Not turned on by transforming the universe? Well, what about your own sweet soul? A mitzvah is a socket for the soul that plugs it in to the Source of All Being.10 All of life is worth it just for what the soul gets out of a single mitzvah, as the Mishnah goes, “One moment of turning back to your origin and doing good deeds in this world is totally cooler than all the life of the world to come.”11 And it doesn’t matter who you are, or what you were doing a moment before, or what’s going to be with you a moment later—get a kick out of what the Tzemach Tzedek has to say on this.

Don’t feel anything? That’s good—because if you would, your neurons would be sizzle-fried. See Happiness is Being There to get what I’m talking about.

With your soul so in tune, your brain, heart and kishkes are all rocketed up to a whole new plane as well. Doing a mitzvah with joy transforms you totally—every last cell in your body. That’s why Rav Sheshet would make a party once a month and declare, “Celebrate, my soul!

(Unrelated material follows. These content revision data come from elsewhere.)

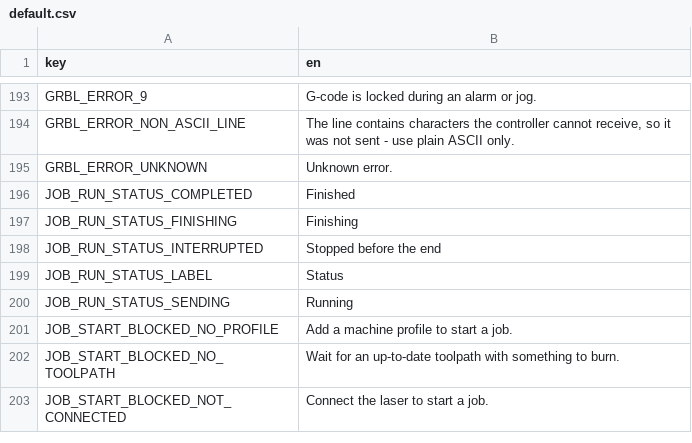
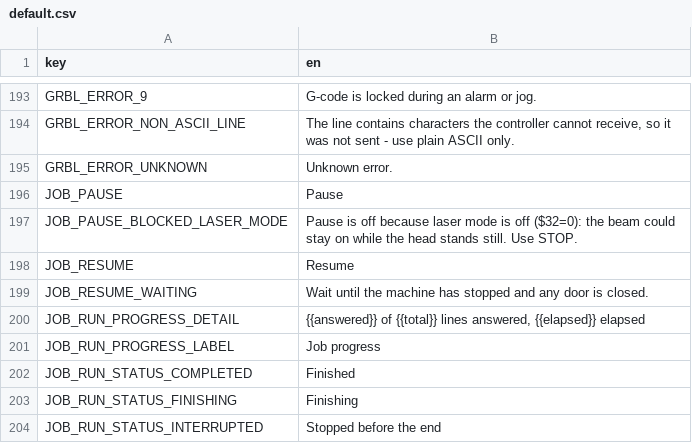
Before and after one commit to Korialstrazh/webgrbl, a CSV file: tools/localization/default.csv, drawn as a sheet; only a part is shown, gaps mark what is left out; the shorter side is filled out with more unchanged rows.

```diff
--- a/tools/localization/default.csv
+++ b/tools/localization/default.csv
@@ -195,2 +195,8 @@ GRBL_ERROR_NON_ASCII_LINE;The line contains characters the controller cannot rec
 GRBL_ERROR_UNKNOWN;Unknown error.
+JOB_PAUSE;Pause
+JOB_PAUSE_BLOCKED_LASER_MODE;Pause is off because laser mode is off ($32=0): the beam could stay on while the head stands still. Use STOP.
+JOB_RESUME;Resume
+JOB_RESUME_WAITING;Wait until the machine has stopped and any door is closed.
+JOB_RUN_PROGRESS_DETAIL;{{answered}} of {{total}} lines answered, {{elapsed}} elapsed
+JOB_RUN_PROGRESS_LABEL;Job progress
 JOB_RUN_STATUS_COMPLETED;Finished
```
Also changed, not shown: 24 other files.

For you I learned Torah!”12

4. Smile—and don’t be so stuck-up!

The bigger you think you are, the harder it becomes to pick yourself up. If you’re saying, “So, He’s the Creator of the Universe. But does He know who I am?”—then celebrating won’t come easy. Like David, King of Israel, declared a few lines above, don’t take yourself so seriously and you’ll have a lot more fun. Here’s some potent words on the marriage of humility and happiness from Rabbi Shalom Dovber of Lubavitch.

Oh, and one last thing: Celebrations require funny hats and things hanging from the ceiling. No, I’m not telling you to run out and buy a fedora, but I am telling you to clean up your Shabbat act. Nowhere does it say that Shabbat is obligated to give us pleasure; what it does say is that we are to give pleasure to Shabbat—and when we do that, we’re guaranteed a great return on our investment.

So, get some special guests to your table. Prepare some beautiful words of Torah in advance. Rest up beforehand; maybe spend some time on Friday at the spa. Learn some Shabbat songs to sing at the table. Serve fine wine, and vary the cuisine. If you rejoice in the Shabbat, Shabbat will rejoice in you.